I’m a big Michael Chabon fan, as you know. I also deeply admire Michael Cunningham – thought Specimen Days is far better than many critics have said. Who else? Jane Smiley, Kazuo Ishiguro, Toni Morrison. I’m re-reading Faulkner now (thanks, Oprah!) and really enjoying it. It’s not easy, but it’s very rich.
What are you working on now?
I have the nugget of a new novel but it’s too early to talk about it much.
Writers with teaching experience are seldom restrained in their feelings about teaching: they love it or they hate it. What have been your experiences as a teacher?
I’ve had some lovely experiences as a teacher but I also continue to have mixed feelings about how one integrates it with a writing life – especially since I also have children. Teaching well is very time and soul-consuming – as it should be. But so is writing well. It’s hard to fit them both in.
The experiences of Vicki in Another Way to Dance as a dancer were based according to the jacket blurb on your own. What can you tell us about your experiences as a dancer?
I was very ambitious, very obsessed and not very good. I didn’t start studying ballet until I was 15, which is much too late for a girl to achieve elite status as a ballet dancer. I’m also too short. But I was 14 when the great, great dancer Mikhail Baryshnikov defected and attained his fame here and that (as you can tell by the book) was a formative experience on my psyche. Vicki’s crush on him is probably the most strictly autobiographical writing I’ve done. I was so devoted to him! I’m still a huge fan – you should have seen me when he was on Sex and the City.
You refer with enthusiasm – one that I share – to Michael Chabon on your website. Like Chabon you use popular culture as part of your fictional material – Jerome Washington’s collection of Motown recordings in The Fall of Rome, for example – but your use of this material is cooler than Chabon’s. Are you perhaps more classically oriented or is my assessment incorrect?
Classically oriented.
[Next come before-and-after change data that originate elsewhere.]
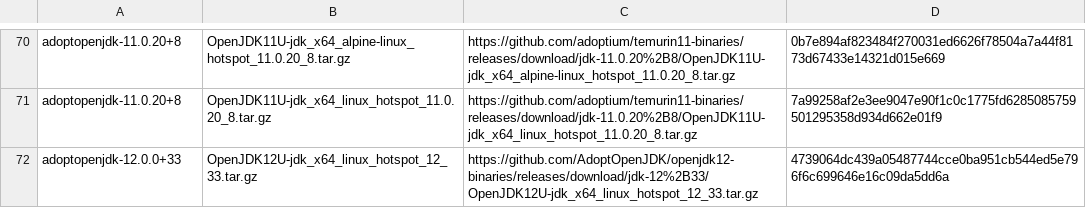
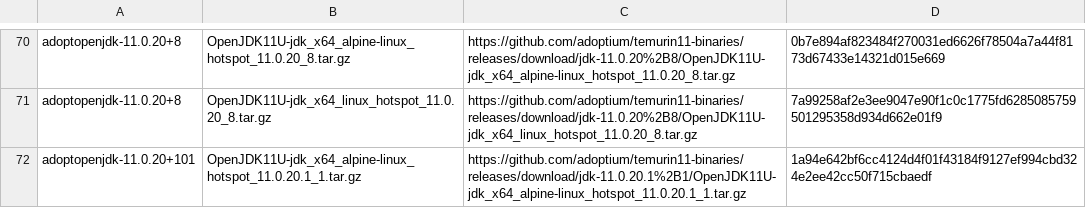
Before and after one commit to mise-plugins/rtx-java, a TSV file: data/jdk-linux-x86_64-ga.tsv, drawn as a sheet; only a part is shown, gaps mark what is left out; the shorter side is filled out with more unchanged rows; the diff covers the shown part only.

Commit message:
Update Java release data

```diff
--- a/data/jdk-linux-x86_64-ga.tsv
+++ b/data/jdk-linux-x86_64-ga.tsv
@@ -71 +71,2 @@ adoptopenjdk-11.0.20+8	OpenJDK11U-jdk_x64_alpine-linux_hotspot_11.0.20_8.tar.gz
 adoptopenjdk-11.0.20+8	OpenJDK11U-jdk_x64_linux_hotspot_11.0.20_8.tar.gz	https://github.com/adoptium/temurin11-binaries/releases/download/jdk-11.0.20%2B8/OpenJDK11U-jdk_x64_linux_hotspot_11.0.20_8.tar.gz	7a99258af2e3ee9047e90f1c0c1775fd6285085759501295358d934d662e01f9
+adoptopenjdk-11.0.20+101	OpenJDK11U-jdk_x64_alpine-linux_hotspot_11.0.20.1_1.tar.gz	https://github.com/adoptium/temurin11-binaries/releases/download/jdk-11.0.20.1%2B1/OpenJDK11U-jdk_x64_alpine-linux_hotspot_11.0.20.1_1.tar.gz	1a94e642bf6cc4124d4f01f43184f9127ef994cbd324e2ee42cc50f715cbaedf
```
Also changed, not shown: 17 added rows elsewhere in this file, data/jdk-linux-aarch64-all.tsv, data/jdk-linux-aarch64-ga.tsv, 13 other files.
Hmm. I wouldn’t say I’m classically oriented actually-though I do have a rather old-fashioned taste in novels in that I am most drawn to strong emotionally involving characters and plots. I do tend to work with what I love in a novel – film in Third Girl from the Left, ballet in Another Way to Dance and I think that brings out the passion in any novelist. I also think that it’s critically important to stay open and flexible over the course of writing the novel. For example, that whole Motown section of The Fall of Rome came about because I happened to make a mid-winter trip to Detroit over the course of writing the book. I went to the Motown museum – which is Berry Gordy’s undistinguished but oddly beautiful old house – and fell in love. I thought Jerome would love it too and it humanized him in a way the character needed.
About the Interviewer: Bob Williams is retired and lives in a small town with his wife, dogs and a cat. He has been collecting books all his life, and has done freelance writing, mostly on classical music. His principal interests are James Joyce, Jane Austen and Homer. His book Joyce Country, a guide to persons and places, can be accessed at: http://www.grand-teton.com/service/Persons_Places